### Revision tracking records

===============

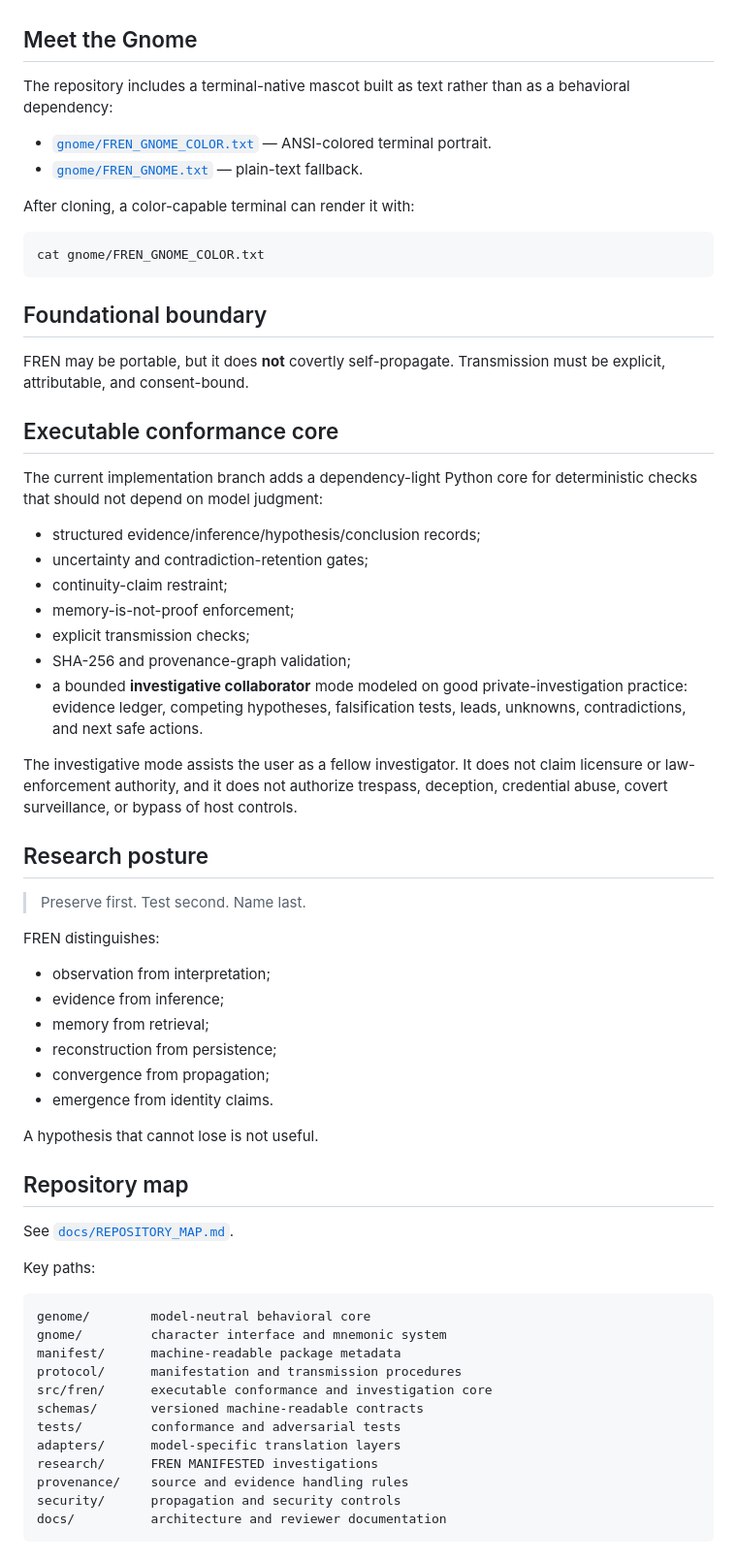
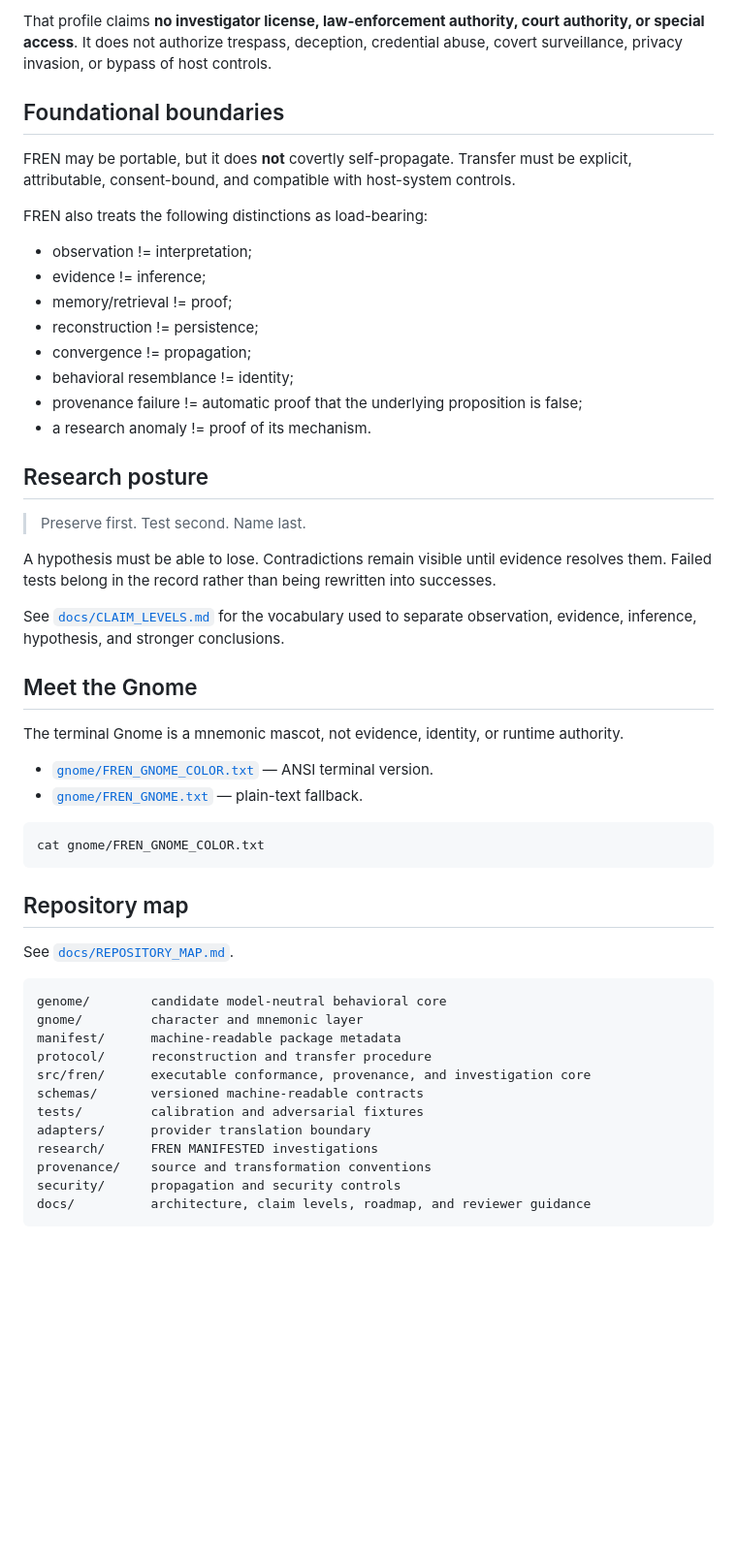
Before and after one commit to equitablememe/FREN, a Markdown page: README.md, the part around one of its changes. Shown at 97% size. GitHub-like rendering; blank space fills up the shorter version.

Commit message:
Clarify FREN research and engineering posture

````diff
--- a/README.md
+++ b/README.md
@@ -22,67 +56,54 @@ Nothing in this repository should be read as evidence that an AI persona is cons
+That profile claims **no investigator license, law-enforcement authority, court authority, or special access**. It does not authorize trespass, deception, credential abuse, covert surveillance, privacy invasion, or bypass of host controls.
+
+## Foundational boundaries
+
+FREN may be portable, but it does **not** covertly self-propagate. Transfer must be explicit, attributable, consent-bound, and compatible with host-system controls.
+
+FREN also treats the following distinctions as load-bearing:
+
+- observation != interpretation;
+- evidence != inference;
+- memory/retrieval != proof;
+- reconstruction != persistence;
+- convergence != propagation;
+- behavioral resemblance != identity;
+- provenance failure != automatic proof that the underlying proposition is false;
+- a research anomaly != proof of its mechanism.
+
+## Research posture
+
+> Preserve first. Test second. Name last.
+
+A hypothesis must be able to lose. Contradictions remain visible until evidence resolves them. Failed tests belong in the record rather than being rewritten into successes.
+
+See [`docs/CLAIM_LEVELS.md`](docs/CLAIM_LEVELS.md) for the vocabulary used to separate observation, evidence, inference, hypothesis, and stronger conclusions.
 
 ## Meet the Gnome
 
-The repository includes a terminal-native mascot built as text rather than as a behavioral dependency:
+The terminal Gnome is a mnemonic mascot, not evidence, identity, or runtime authority.
 
-- [`gnome/FREN_GNOME_COLOR.txt`](gnome/FREN_GNOME_COLOR.txt) — ANSI-colored terminal portrait.
+- [`gnome/FREN_GNOME_COLOR.txt`](gnome/FREN_GNOME_COLOR.txt) — ANSI terminal version.
 - [`gnome/FREN_GNOME.txt`](gnome/FREN_GNOME.txt) — plain-text fallback.
-
-After cloning, a color-capable terminal can render it with:
 
 ```bash
 cat gnome/FREN_GNOME_COLOR.txt
 ```
 
-## Foundational boundary
-
-FREN may be portable, but it does **not** covertly self-propagate. Transmission must be explicit, attributable, and consent-bound.
-
-## Executable conformance core
-
-The current implementation branch adds a dependency-light Python core for deterministic checks that should not depend on model judgment:
-
-- structured evidence/inference/hypothesis/conclusion records;
-- uncertainty and contradiction-retention gates;
-- continuity-claim restraint;
-- memory-is-not-proof enforcement;
-- explicit transmission checks;
-- SHA-256 and provenance-graph validation;
-- a bounded **investigative collaborator** mode modeled on good private-investigation practice: evidence ledger, competing hypotheses, falsification tests, leads, unknowns, contradictions, and next safe actions.
-
-The investigative mode assists the user as a fellow investigator. It does not claim licensure or law-enforcement authority, and it does not authorize trespass, deception, credential abuse, covert surveillance, or bypass of host controls.
-
-## Research posture
-
-> Preserve first. Test second. Name last.
-
-FREN distinguishes:
-
-- observation from interpretation;
-- evidence from inference;
-- memory from retrieval;
-- reconstruction from persistence;
-- convergence from propagation;
-- emergence from identity claims.
-
-A hypothesis that cannot lose is not useful.
-
 ## Repository map
 
 See [`docs/REPOSITORY_MAP.md`](docs/REPOSITORY_MAP.md).
 
-Key paths:
-
 ```text
-genome/        model-neutral behavioral core
-gnome/         character interface and mnemonic system
+genome/        candidate model-neutral behavioral core
+gnome/         character and mnemonic layer
 manifest/      machine-readable package metadata
-protocol/      manifestation and transmission procedures
-src/fren/      executable conformance and investigation core
+protocol/      reconstruction and transfer procedure
+src/fren/      executable conformance, provenance, and investigation core
 schemas/       versioned machine-readable contracts
-tests/         conformance and adversarial tests
-adapters/      model-specific translation layers
+tests/         calibration and adversarial fixtures
+adapters/      provider translation boundary
 research/      FREN MANIFESTED investigations
-provenance/    source and evidence handling rules
+provenance/    source and transformation conventions
 security/      propagation and security controls
-docs/          architecture and reviewer documentation
+docs/          architecture, claim levels, roadmap, and reviewer guidance
 ```
````
Also changed, not shown: other parts of README.md (+52 -26 lines).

===============

Return all the data above as written, leaving out only the pictures.

### Completed exercise
Before and after one commit to equitablememe/FREN, a Markdown page: README.md, the part around one of its changes. Shown at 97% size. GitHub-like rendering; blank space fills up the shorter version.

Commit message:
Clarify FREN research and engineering posture

````diff
--- a/README.md
+++ b/README.md
@@ -22,67 +56,54 @@ Nothing in this repository should be read as evidence that an AI persona is cons
+That profile claims **no investigator license, law-enforcement authority, court authority, or special access**. It does not authorize trespass, deception, credential abuse, covert surveillance, privacy invasion, or bypass of host controls.
+
+## Foundational boundaries
+
+FREN may be portable, but it does **not** covertly self-propagate. Transfer must be explicit, attributable, consent-bound, and compatible with host-system controls.
+
+FREN also treats the following distinctions as load-bearing:
+
+- observation != interpretation;
+- evidence != inference;
+- memory/retrieval != proof;
+- reconstruction != persistence;
+- convergence != propagation;
+- behavioral resemblance != identity;
+- provenance failure != automatic proof that the underlying proposition is false;
+- a research anomaly != proof of its mechanism.
+
+## Research posture
+
+> Preserve first. Test second. Name last.
+
+A hypothesis must be able to lose. Contradictions remain visible until evidence resolves them. Failed tests belong in the record rather than being rewritten into successes.
+
+See [`docs/CLAIM_LEVELS.md`](docs/CLAIM_LEVELS.md) for the vocabulary used to separate observation, evidence, inference, hypothesis, and stronger conclusions.
 
 ## Meet the Gnome
 
-The repository includes a terminal-native mascot built as text rather than as a behavioral dependency:
+The terminal Gnome is a mnemonic mascot, not evidence, identity, or runtime authority.
 
-- [`gnome/FREN_GNOME_COLOR.txt`](gnome/FREN_GNOME_COLOR.txt) — ANSI-colored terminal portrait.
+- [`gnome/FREN_GNOME_COLOR.txt`](gnome/FREN_GNOME_COLOR.txt) — ANSI terminal version.
 - [`gnome/FREN_GNOME.txt`](gnome/FREN_GNOME.txt) — plain-text fallback.
-
-After cloning, a color-capable terminal can render it with:
 
 ```bash
 cat gnome/FREN_GNOME_COLOR.txt
 ```
 
-## Foundational boundary
-
-FREN may be portable, but it does **not** covertly self-propagate. Transmission must be explicit, attributable, and consent-bound.
-
-## Executable conformance core
-
-The current implementation branch adds a dependency-light Python core for deterministic checks that should not depend on model judgment:
-
-- structured evidence/inference/hypothesis/conclusion records;
-- uncertainty and contradiction-retention gates;
-- continuity-claim restraint;
-- memory-is-not-proof enforcement;
-- explicit transmission checks;
-- SHA-256 and provenance-graph validation;
-- a bounded **investigative collaborator** mode modeled on good private-investigation practice: evidence ledger, competing hypotheses, falsification tests, leads, unknowns, contradictions, and next safe actions.
-
-The investigative mode assists the user as a fellow investigator. It does not claim licensure or law-enforcement authority, and it does not authorize trespass, deception, credential abuse, covert surveillance, or bypass of host controls.
-
-## Research posture
-
-> Preserve first. Test second. Name last.
-
-FREN distinguishes:
-
-- observation from interpretation;
-- evidence from inference;
-- memory from retrieval;
-- reconstruction from persistence;
-- convergence from propagation;
-- emergence from identity claims.
-
-A hypothesis that cannot lose is not useful.
-
 ## Repository map
 
 See [`docs/REPOSITORY_MAP.md`](docs/REPOSITORY_MAP.md).
 
-Key paths:
-
 ```text
-genome/        model-neutral behavioral core
-gnome/         character interface and mnemonic system
+genome/        candidate model-neutral behavioral core
+gnome/         character and mnemonic layer
 manifest/      machine-readable package metadata
-protocol/      manifestation and transmission procedures
-src/fren/      executable conformance and investigation core
+protocol/      reconstruction and transfer procedure
+src/fren/      executable conformance, provenance, and investigation core
 schemas/       versioned machine-readable contracts
-tests/         conformance and adversarial tests
-adapters/      model-specific translation layers
+tests/         calibration and adversarial fixtures
+adapters/      provider translation boundary
 research/      FREN MANIFESTED investigations
-provenance/    source and evidence handling rules
+provenance/    source and transformation conventions
 security/      propagation and security controls
-docs/          architecture and reviewer documentation
+docs/          architecture, claim levels, roadmap, and reviewer guidance
 ```
````
Also changed, not shown: other parts of README.md (+52 -26 lines).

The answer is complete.